A good quote also reminds me of what I already know.  I  know that work is valuable, and that important, passionate work provides meaning and purpose to my life. I've known it for a long time. I just forgot it for awhile.

In my mid-30's, struggling after a divorce, lamenting that I would never be happy again, in constant distress because I had never lived alone and convinced that I would have to the rest of my life, a friend took pity on me (or just grew tired of my drama) and arranged for me to have dinner with a woman he knew and believed to be living successfully on her own. I don't remember her name, never saw her again after that dinner that she was so kind to prepare for me. But I do remember what she said that evening.

To live successfully on one's own, she said, you have to have three things, think of it like a three legged stool:  work that you believe in and are at least enthusiastic about, or better yet, passionate about, avocations that engage your mind and perhaps your hands, and friends of the same sex.  At that time, I had two of the three.  I was teaching elementary students and loved it.  I had several strong, supportive female friends. but I had no hobbies. So I went in search of one, and after much experimentation, landed on needlepoint and proceeded to stitch up a storm - must have created a dozen needlepoint pillows.   And settled into a comfortable, satisfying single life.

For several decades after, I sat comfortably on that stool.  After remarriage, I created  a training/coaching company that provided great satisfaction for 25 years, I developed female friendships across the country, I developed other hobbies.  Then I retired - and without realizing it, knocked out one of the three legs of the stool upon which I had rested so well for over 30 years.

On moving to St. George, I set out to find activities that would occupy my time and make use of my experiences and expertise, a common practice among retirees, I've discovered.  I became a docent at the Art Museum taking 4th and 5th graders on art tours; I joined two book clubs, took continuing education courses, joined organizations, even becoming an officer on two boards.  In retrospect,(what's that other quote, "Hindsight is 20/20"?), I approached this search as I had the search for an avocation.  Experimenting, checking out solutions that seemed to work for others.
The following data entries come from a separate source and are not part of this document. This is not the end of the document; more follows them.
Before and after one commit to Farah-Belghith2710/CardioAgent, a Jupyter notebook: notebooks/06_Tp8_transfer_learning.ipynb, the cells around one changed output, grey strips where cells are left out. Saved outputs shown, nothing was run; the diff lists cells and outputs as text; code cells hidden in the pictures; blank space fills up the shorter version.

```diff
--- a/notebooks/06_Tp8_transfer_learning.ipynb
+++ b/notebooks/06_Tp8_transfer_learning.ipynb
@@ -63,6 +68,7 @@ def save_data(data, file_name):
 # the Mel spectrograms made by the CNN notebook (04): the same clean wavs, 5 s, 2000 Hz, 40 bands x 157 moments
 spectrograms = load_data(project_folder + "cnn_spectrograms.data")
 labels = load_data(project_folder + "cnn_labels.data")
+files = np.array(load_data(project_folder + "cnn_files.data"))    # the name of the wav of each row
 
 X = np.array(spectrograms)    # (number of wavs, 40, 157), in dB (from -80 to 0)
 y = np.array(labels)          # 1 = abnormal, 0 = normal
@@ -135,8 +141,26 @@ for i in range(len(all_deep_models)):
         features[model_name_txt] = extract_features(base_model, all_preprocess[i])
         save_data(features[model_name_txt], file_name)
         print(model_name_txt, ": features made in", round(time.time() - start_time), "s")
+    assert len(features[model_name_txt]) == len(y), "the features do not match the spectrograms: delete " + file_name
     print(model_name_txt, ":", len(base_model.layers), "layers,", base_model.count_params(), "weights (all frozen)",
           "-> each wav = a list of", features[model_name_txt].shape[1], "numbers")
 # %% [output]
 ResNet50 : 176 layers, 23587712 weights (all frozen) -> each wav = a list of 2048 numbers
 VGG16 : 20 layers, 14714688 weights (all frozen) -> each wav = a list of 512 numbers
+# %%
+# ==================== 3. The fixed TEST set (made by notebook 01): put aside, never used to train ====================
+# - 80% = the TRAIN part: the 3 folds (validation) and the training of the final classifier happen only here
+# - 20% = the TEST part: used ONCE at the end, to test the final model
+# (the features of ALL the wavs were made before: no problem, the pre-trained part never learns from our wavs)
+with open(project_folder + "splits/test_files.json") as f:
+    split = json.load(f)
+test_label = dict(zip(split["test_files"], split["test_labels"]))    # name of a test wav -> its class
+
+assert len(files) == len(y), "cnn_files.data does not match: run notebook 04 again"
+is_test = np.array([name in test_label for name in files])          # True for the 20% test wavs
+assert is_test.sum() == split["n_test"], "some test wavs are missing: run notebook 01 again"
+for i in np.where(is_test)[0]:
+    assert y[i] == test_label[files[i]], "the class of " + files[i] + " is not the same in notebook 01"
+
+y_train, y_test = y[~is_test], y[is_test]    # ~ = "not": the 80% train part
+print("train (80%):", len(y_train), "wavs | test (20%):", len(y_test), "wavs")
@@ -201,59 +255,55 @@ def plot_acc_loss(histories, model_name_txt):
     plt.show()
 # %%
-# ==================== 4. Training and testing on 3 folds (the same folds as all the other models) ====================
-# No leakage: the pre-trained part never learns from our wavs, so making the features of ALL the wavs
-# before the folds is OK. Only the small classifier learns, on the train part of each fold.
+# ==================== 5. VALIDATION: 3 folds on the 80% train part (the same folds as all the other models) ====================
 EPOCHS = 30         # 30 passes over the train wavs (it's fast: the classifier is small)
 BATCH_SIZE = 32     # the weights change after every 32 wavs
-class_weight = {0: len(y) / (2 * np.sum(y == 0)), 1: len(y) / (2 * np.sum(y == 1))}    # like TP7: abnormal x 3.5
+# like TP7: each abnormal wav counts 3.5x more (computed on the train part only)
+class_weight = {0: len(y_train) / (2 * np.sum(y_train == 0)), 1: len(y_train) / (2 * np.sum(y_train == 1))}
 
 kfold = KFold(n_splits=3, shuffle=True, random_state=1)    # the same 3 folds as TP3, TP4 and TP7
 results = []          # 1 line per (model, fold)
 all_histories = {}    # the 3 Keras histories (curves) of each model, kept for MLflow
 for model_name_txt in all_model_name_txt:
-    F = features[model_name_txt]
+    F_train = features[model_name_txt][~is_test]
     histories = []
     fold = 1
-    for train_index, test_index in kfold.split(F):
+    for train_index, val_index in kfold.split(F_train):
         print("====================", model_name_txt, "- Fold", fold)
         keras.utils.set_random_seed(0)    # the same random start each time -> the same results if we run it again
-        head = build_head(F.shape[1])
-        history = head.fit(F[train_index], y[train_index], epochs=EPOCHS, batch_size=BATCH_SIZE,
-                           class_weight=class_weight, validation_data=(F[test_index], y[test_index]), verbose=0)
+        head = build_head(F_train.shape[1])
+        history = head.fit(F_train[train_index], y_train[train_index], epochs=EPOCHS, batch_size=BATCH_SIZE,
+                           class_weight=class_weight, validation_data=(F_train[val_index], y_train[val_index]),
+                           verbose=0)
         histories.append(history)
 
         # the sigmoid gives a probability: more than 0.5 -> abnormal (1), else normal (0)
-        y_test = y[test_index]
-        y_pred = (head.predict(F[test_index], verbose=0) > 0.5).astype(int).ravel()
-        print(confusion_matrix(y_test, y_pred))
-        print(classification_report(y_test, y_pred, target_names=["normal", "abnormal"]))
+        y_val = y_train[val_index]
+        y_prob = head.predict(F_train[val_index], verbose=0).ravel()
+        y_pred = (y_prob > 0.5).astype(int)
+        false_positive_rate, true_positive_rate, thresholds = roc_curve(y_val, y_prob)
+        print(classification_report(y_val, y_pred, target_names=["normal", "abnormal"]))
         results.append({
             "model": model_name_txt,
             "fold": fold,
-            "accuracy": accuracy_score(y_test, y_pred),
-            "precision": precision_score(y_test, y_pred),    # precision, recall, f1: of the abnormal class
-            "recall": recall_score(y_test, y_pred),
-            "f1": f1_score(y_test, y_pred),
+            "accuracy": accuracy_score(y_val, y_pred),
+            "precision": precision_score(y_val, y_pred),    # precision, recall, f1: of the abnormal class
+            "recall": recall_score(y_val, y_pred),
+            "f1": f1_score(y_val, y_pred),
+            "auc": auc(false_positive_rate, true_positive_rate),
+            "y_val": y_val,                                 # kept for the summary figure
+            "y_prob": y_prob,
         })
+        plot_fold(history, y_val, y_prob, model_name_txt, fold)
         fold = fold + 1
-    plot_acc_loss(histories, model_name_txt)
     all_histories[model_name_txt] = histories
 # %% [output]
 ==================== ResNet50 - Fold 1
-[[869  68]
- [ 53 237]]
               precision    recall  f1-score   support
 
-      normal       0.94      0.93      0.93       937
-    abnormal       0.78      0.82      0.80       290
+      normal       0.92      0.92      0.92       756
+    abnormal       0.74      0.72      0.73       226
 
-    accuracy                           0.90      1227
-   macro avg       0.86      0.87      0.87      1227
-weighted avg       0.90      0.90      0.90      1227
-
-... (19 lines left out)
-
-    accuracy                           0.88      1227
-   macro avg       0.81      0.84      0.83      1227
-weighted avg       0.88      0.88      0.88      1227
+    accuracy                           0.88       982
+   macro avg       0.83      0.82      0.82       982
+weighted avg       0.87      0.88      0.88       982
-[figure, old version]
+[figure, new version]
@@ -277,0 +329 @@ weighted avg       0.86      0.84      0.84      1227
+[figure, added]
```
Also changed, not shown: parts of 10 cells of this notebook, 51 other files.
This go round, however, I remained somewhat disconcerted, knowing that, though I found many of these activities enjoyable, something important remained missing.  

Then, a moment of synchronicity - a few months ago, my brother recommended two books he had enjoyed, books about aging - Travels with Epicurus and Rules for Old Men Waiting. Moved by both, I began to pay attention to my mounting irritation with the incessant anti-aging commercials, noticed how frequently my contemporaries expressed concerns over memory lapses or the onset of yet another physical ailment or decline, observed my melancholy as one by one the celebrities of my youth passed away, and filled the pages of my personal journal with my observations and a growing list of questions that began to arise about this process called aging.

Questions that sent me off into memoirs and journals, classic tomes on aging, websites and blogs and - quotes, and among them the Amiel quote.  Here was the work, the missing leg of the stool, learning how to age with dignity, grace, and wisdom  . Here was work that would require research and creativity, trial and error, effort and thought, and learning with and from others.  Here was work that might be a contribution to others. Everything that was satisfying and worthwhile about work in the past.

In the weeks and months ahead, I'll share resources, questions, observations, the stops I'm making along the way.  My hope - to contribute to a different way of thinking about aging, to learn from and with others how to do more than cope with the very real challenges I know aging can bring, but also to use the opportunities and blessings this stage in life can offer. Not either/or but both.